**WHAT YOU NEED TO DO**.
Please print every record below exactly as it appears.

(EXTRACTED ENTRIES)

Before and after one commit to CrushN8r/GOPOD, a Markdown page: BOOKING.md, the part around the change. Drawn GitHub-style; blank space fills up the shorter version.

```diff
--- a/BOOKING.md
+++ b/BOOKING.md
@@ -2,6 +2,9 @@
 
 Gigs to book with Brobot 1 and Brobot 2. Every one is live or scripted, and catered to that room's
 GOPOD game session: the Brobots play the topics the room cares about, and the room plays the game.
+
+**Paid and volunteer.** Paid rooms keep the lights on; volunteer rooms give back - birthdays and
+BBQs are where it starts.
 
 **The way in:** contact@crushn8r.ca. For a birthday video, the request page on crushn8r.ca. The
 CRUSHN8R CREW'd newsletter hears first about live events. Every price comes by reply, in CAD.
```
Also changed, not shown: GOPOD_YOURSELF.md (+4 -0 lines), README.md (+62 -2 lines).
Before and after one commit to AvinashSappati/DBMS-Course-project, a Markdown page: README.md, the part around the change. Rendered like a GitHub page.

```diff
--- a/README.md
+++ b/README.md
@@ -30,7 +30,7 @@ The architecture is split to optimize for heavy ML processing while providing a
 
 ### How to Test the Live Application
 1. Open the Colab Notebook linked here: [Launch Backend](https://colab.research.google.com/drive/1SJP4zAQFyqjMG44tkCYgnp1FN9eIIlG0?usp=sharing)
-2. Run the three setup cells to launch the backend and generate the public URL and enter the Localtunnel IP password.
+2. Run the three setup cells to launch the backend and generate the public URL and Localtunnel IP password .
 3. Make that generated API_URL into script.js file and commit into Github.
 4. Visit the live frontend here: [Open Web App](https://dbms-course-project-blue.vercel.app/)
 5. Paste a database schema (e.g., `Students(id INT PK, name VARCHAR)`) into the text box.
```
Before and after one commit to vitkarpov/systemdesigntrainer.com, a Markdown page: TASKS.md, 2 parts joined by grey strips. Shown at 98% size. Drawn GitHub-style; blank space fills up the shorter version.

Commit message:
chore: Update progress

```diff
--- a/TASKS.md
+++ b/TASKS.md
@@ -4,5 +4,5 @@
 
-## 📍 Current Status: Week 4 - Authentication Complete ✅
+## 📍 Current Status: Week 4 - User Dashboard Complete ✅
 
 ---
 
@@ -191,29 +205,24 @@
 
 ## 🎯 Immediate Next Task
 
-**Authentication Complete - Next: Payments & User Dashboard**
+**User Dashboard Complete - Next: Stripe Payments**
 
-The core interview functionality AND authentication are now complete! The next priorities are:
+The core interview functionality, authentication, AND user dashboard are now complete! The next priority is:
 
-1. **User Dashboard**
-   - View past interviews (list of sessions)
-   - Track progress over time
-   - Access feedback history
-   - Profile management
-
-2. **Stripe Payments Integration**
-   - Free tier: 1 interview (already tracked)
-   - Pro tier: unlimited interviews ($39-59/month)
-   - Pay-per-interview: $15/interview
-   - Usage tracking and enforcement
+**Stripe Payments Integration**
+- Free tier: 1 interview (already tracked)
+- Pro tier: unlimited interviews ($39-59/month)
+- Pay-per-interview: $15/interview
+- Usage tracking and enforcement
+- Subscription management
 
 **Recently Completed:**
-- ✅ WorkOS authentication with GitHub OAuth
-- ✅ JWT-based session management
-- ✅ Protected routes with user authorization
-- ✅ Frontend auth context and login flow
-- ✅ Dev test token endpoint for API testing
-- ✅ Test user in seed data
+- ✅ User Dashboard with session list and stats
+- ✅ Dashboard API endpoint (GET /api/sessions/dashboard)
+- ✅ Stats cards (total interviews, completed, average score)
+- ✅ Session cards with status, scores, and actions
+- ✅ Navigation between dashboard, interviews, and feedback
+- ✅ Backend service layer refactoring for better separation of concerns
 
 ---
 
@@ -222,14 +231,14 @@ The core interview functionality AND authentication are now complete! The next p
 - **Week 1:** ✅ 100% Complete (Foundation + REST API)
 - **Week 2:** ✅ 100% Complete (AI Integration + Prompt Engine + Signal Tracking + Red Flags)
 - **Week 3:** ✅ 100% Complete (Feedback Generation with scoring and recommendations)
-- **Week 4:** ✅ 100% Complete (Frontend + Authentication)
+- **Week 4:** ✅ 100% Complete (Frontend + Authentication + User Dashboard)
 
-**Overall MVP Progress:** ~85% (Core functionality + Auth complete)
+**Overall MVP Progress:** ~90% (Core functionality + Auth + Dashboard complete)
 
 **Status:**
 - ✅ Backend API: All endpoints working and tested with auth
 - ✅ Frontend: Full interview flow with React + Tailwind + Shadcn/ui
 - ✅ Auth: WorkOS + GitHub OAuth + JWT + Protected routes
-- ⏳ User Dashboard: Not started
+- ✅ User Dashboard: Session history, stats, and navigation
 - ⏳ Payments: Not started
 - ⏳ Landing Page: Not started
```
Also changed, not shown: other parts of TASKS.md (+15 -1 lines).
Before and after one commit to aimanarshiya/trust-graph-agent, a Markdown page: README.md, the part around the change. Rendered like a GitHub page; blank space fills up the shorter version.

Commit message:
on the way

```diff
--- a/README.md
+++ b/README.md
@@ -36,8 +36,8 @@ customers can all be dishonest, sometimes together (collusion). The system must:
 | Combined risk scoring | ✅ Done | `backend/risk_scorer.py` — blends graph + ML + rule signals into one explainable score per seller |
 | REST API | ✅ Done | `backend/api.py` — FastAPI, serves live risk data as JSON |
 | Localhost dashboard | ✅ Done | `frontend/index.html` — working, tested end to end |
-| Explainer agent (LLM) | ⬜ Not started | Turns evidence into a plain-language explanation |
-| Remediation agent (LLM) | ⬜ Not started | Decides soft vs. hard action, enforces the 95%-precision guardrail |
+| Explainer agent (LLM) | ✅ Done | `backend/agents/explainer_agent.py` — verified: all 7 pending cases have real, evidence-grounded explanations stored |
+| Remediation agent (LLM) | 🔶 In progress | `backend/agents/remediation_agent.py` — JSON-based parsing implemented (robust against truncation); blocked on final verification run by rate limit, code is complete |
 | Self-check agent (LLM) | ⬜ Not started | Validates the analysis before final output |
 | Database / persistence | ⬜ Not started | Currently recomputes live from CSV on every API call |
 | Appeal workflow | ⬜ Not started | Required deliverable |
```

(End EXTRACTED ENTRIES)

**EXERCISE RESPONSE**.
Before and after one commit to CrushN8r/GOPOD, a Markdown page: BOOKING.md, the part around the change. Drawn GitHub-style; blank space fills up the shorter version.

```diff
--- a/BOOKING.md
+++ b/BOOKING.md
@@ -2,6 +2,9 @@
 
 Gigs to book with Brobot 1 and Brobot 2. Every one is live or scripted, and catered to that room's
 GOPOD game session: the Brobots play the topics the room cares about, and the room plays the game.
+
+**Paid and volunteer.** Paid rooms keep the lights on; volunteer rooms give back - birthdays and
+BBQs are where it starts.
 
 **The way in:** contact@crushn8r.ca. For a birthday video, the request page on crushn8r.ca. The
 CRUSHN8R CREW'd newsletter hears first about live events. Every price comes by reply, in CAD.
```
Also changed, not shown: GOPOD_YOURSELF.md (+4 -0 lines), README.md (+62 -2 lines).
Before and after one commit to AvinashSappati/DBMS-Course-project, a Markdown page: README.md, the part around the change. Rendered like a GitHub page.

```diff
--- a/README.md
+++ b/README.md
@@ -30,7 +30,7 @@ The architecture is split to optimize for heavy ML processing while providing a
 
 ### How to Test the Live Application
 1. Open the Colab Notebook linked here: [Launch Backend](https://colab.research.google.com/drive/1SJP4zAQFyqjMG44tkCYgnp1FN9eIIlG0?usp=sharing)
-2. Run the three setup cells to launch the backend and generate the public URL and enter the Localtunnel IP password.
+2. Run the three setup cells to launch the backend and generate the public URL and Localtunnel IP password .
 3. Make that generated API_URL into script.js file and commit into Github.
 4. Visit the live frontend here: [Open Web App](https://dbms-course-project-blue.vercel.app/)
 5. Paste a database schema (e.g., `Students(id INT PK, name VARCHAR)`) into the text box.
```
Before and after one commit to vitkarpov/systemdesigntrainer.com, a Markdown page: TASKS.md, 2 parts joined by grey strips. Shown at 98% size. Drawn GitHub-style; blank space fills up the shorter version.

Commit message:
chore: Update progress

```diff
--- a/TASKS.md
+++ b/TASKS.md
@@ -4,5 +4,5 @@
 
-## 📍 Current Status: Week 4 - Authentication Complete ✅
+## 📍 Current Status: Week 4 - User Dashboard Complete ✅
 
 ---
 
@@ -191,29 +205,24 @@
 
 ## 🎯 Immediate Next Task
 
-**Authentication Complete - Next: Payments & User Dashboard**
+**User Dashboard Complete - Next: Stripe Payments**
 
-The core interview functionality AND authentication are now complete! The next priorities are:
+The core interview functionality, authentication, AND user dashboard are now complete! The next priority is:
 
-1. **User Dashboard**
-   - View past interviews (list of sessions)
-   - Track progress over time
-   - Access feedback history
-   - Profile management
-
-2. **Stripe Payments Integration**
-   - Free tier: 1 interview (already tracked)
-   - Pro tier: unlimited interviews ($39-59/month)
-   - Pay-per-interview: $15/interview
-   - Usage tracking and enforcement
+**Stripe Payments Integration**
+- Free tier: 1 interview (already tracked)
+- Pro tier: unlimited interviews ($39-59/month)
+- Pay-per-interview: $15/interview
+- Usage tracking and enforcement
+- Subscription management
 
 **Recently Completed:**
-- ✅ WorkOS authentication with GitHub OAuth
-- ✅ JWT-based session management
-- ✅ Protected routes with user authorization
-- ✅ Frontend auth context and login flow
-- ✅ Dev test token endpoint for API testing
-- ✅ Test user in seed data
+- ✅ User Dashboard with session list and stats
+- ✅ Dashboard API endpoint (GET /api/sessions/dashboard)
+- ✅ Stats cards (total interviews, completed, average score)
+- ✅ Session cards with status, scores, and actions
+- ✅ Navigation between dashboard, interviews, and feedback
+- ✅ Backend service layer refactoring for better separation of concerns
 
 ---
 
@@ -222,14 +231,14 @@ The core interview functionality AND authentication are now complete! The next p
 - **Week 1:** ✅ 100% Complete (Foundation + REST API)
 - **Week 2:** ✅ 100% Complete (AI Integration + Prompt Engine + Signal Tracking + Red Flags)
 - **Week 3:** ✅ 100% Complete (Feedback Generation with scoring and recommendations)
-- **Week 4:** ✅ 100% Complete (Frontend + Authentication)
+- **Week 4:** ✅ 100% Complete (Frontend + Authentication + User Dashboard)
 
-**Overall MVP Progress:** ~85% (Core functionality + Auth complete)
+**Overall MVP Progress:** ~90% (Core functionality + Auth + Dashboard complete)
 
 **Status:**
 - ✅ Backend API: All endpoints working and tested with auth
 - ✅ Frontend: Full interview flow with React + Tailwind + Shadcn/ui
 - ✅ Auth: WorkOS + GitHub OAuth + JWT + Protected routes
-- ⏳ User Dashboard: Not started
+- ✅ User Dashboard: Session history, stats, and navigation
 - ⏳ Payments: Not started
 - ⏳ Landing Page: Not started
```
Also changed, not shown: other parts of TASKS.md (+15 -1 lines).
Before and after one commit to aimanarshiya/trust-graph-agent, a Markdown page: README.md, the part around the change. Rendered like a GitHub page; blank space fills up the shorter version.

Commit message:
on the way

```diff
--- a/README.md
+++ b/README.md
@@ -36,8 +36,8 @@ customers can all be dishonest, sometimes together (collusion). The system must:
 | Combined risk scoring | ✅ Done | `backend/risk_scorer.py` — blends graph + ML + rule signals into one explainable score per seller |
 | REST API | ✅ Done | `backend/api.py` — FastAPI, serves live risk data as JSON |
 | Localhost dashboard | ✅ Done | `frontend/index.html` — working, tested end to end |
-| Explainer agent (LLM) | ⬜ Not started | Turns evidence into a plain-language explanation |
-| Remediation agent (LLM) | ⬜ Not started | Decides soft vs. hard action, enforces the 95%-precision guardrail |
+| Explainer agent (LLM) | ✅ Done | `backend/agents/explainer_agent.py` — verified: all 7 pending cases have real, evidence-grounded explanations stored |
+| Remediation agent (LLM) | 🔶 In progress | `backend/agents/remediation_agent.py` — JSON-based parsing implemented (robust against truncation); blocked on final verification run by rate limit, code is complete |
 | Self-check agent (LLM) | ⬜ Not started | Validates the analysis before final output |
 | Database / persistence | ⬜ Not started | Currently recomputes live from CSV on every API call |
 | Appeal workflow | ⬜ Not started | Required deliverable |
```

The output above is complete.